During the summer in the Sea of Cortez, it is not only excruciatingly hot- there are Chubascos to worry about. A Chubasco is a suddenly-occurring, localized storm that brings thunder, lots of lightning, very strong winds and often lots of rain as well. Winds can rapidly kick up in a matter of minutes, bringing 40-50+ knots of wind before you even know what is happening.
The best thing to do with the Chubascos is to try to predict them so that you can prepare for them. The best resource that we found was www.eebmike.com. On this website, which is updated regularly, you can see the storm patterns. We found that when we saw a lot of red on the mainland side of Mexico and the red was spreading West (especially over the water) then a Chubasco was likely to occur that evening. Chubascos typically hit in the late evening to early morning (yes, when you are sleeping!) so it is best to try to know of their possible presence in advance. If you suspect a Chubasco based on what you see, then prep your boat. Remove as much windage as you can. Lash loose items down securely and bring any cushions, etc. from your cockpit inside so you don’t lose them. If you are at anchor, make darn sure you are set really securely and have a secondary anchor ready to deploy, should you need it. It’s also a good idea to bring your dinghy onboard- up onto the davits or lashed to your bow. Don’t leave your dinghy in the water, or it is very likely to flip over or be lost. If bringing your dinghy onboard isn’t possible, then the next best thing would be to remove your outboard if you’ve got one and fill your dinghy up with some sea water to weigh it down.

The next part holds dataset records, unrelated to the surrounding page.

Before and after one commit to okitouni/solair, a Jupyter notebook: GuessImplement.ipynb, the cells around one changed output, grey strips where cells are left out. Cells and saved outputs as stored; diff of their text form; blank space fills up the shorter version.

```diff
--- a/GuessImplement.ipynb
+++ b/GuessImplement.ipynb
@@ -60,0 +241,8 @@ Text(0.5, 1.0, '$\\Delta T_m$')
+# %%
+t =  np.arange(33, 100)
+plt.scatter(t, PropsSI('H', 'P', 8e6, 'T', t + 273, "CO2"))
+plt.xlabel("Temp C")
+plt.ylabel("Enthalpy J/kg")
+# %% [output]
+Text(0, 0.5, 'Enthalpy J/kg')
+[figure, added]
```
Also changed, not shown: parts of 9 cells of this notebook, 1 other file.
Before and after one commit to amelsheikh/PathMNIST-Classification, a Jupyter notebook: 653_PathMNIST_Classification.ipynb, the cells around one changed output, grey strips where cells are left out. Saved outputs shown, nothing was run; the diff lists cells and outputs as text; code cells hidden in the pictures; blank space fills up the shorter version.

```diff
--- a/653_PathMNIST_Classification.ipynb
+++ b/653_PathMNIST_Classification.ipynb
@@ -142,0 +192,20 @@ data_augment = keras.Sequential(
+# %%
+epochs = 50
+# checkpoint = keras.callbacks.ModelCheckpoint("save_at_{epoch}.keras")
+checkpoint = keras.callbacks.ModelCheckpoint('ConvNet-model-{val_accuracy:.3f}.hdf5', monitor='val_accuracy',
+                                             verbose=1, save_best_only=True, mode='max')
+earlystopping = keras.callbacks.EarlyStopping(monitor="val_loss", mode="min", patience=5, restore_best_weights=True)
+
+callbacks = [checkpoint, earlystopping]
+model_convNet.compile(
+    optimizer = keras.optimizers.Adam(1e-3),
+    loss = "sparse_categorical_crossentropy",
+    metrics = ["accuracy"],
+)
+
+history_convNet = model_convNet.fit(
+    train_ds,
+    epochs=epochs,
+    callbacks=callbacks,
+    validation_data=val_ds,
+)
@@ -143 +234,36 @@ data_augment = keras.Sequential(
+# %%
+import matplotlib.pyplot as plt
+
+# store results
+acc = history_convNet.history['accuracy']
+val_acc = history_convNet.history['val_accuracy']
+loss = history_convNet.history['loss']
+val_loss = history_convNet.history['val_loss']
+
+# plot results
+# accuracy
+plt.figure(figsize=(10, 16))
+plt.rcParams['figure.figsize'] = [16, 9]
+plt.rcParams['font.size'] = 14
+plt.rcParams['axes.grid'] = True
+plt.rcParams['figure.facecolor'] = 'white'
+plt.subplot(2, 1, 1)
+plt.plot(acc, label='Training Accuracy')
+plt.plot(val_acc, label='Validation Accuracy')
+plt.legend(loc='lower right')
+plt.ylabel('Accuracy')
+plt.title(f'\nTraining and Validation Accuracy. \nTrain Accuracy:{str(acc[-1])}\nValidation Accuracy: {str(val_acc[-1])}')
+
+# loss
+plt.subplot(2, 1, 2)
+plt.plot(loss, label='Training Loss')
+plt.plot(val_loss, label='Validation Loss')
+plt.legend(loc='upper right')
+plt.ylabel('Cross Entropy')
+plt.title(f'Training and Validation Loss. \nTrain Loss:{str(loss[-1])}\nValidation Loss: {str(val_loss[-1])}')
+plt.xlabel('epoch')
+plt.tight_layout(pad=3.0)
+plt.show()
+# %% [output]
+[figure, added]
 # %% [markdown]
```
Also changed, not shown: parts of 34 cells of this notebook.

Also be sure to close up any hatches or port lights that may allow rain through or you may find you have an instant puddle in your boat or worse- yet, soaked clothing or bedding!
While in Santa Rosalia, it was so hot that we were sleeping in the cockpit. When a Chubasco would hit in the night, we found there was a precursor of sudden gusts of wind that would wake us up just in advance of its arrival. Within 2-3 minutes, the Chubasco would be upon us, unleashing all of its fury. They really are like miniature tropical storms as they swirl about in a counter-clockwise direction, testing your dock lines and cleats. Lots of fenders are recommended if you are at a dock and be mindful of your rigging next to your neighbour’s!
Here is a quick checklist for prepping yourself for a possible Chubasco:
- Add some extra fenders if you are at a dock. Fenders on both sides is probably a good idea. You never know.
- Check all dock lines to ensure they are secure. Add extras as well as some snubbers if you have them. Check cleats on both the dock and your boat as well.
- Ensure your mast and standing rigging is not aligned right beside your neighbor’s. It is a good idea to stagger them, in the event that your boat rocks a lot due to stirred up seas.
- Remove as much windage as possible- sun shades, boom tents, wind scoops, etc.
- Lash any loose items down- jerry cans, dinghy, generators, etc.
Secure your dinghy! Bring it up on its davits, lash it to the bow or deflate it and stow it. If these aren’t an option and you must leave it in the water- remove the outboard and fill the dinghy with some sea water to weigh it down. Ensure you have an extra ‘safety’ line attached to your dink so that it doesn’t float away on you.
Take all loose towels, blankets, cushions, hatch covers and other light items inside and stow them so that they do not blow away.
If you are anchored- be sure you have a secondary anchor ready to deploy, should you need it. It might also be a good idea to have an anchor watch app with an alarm set, in case you do drag anchor. We had friends in the summer of 2017 who turned off all of their electronics and stowed some in their oven in case of lightning and dragged anchor two miles in the Bay of Concepcion without even realizing until the storm was over.
If you have any loose items on the dock like bicycles, etc., ensure that they are stowed safely or secured to your boat. We once saw our neighbour’s bike flop right into the water during a Chubasco because the dock was rocking so much and the bike was not tethered to anything.
Close all hatches and port lights that could create problems for you with torrential amounts of water pouring in them… or perhaps this could be a good opportunity to catch a little rain water?
One final note- if you have an SSB radio, you can tune into the Sonrisa net, which discusses the possibility of Chubascos each evening. Essentially, the net host is interpreting the data on EEBmike.com though, so you could listen to hear what he/she has to say and then look at EEBmike.com yourself to see what you think. Soon, you’ll get pretty good at predicting their arrival.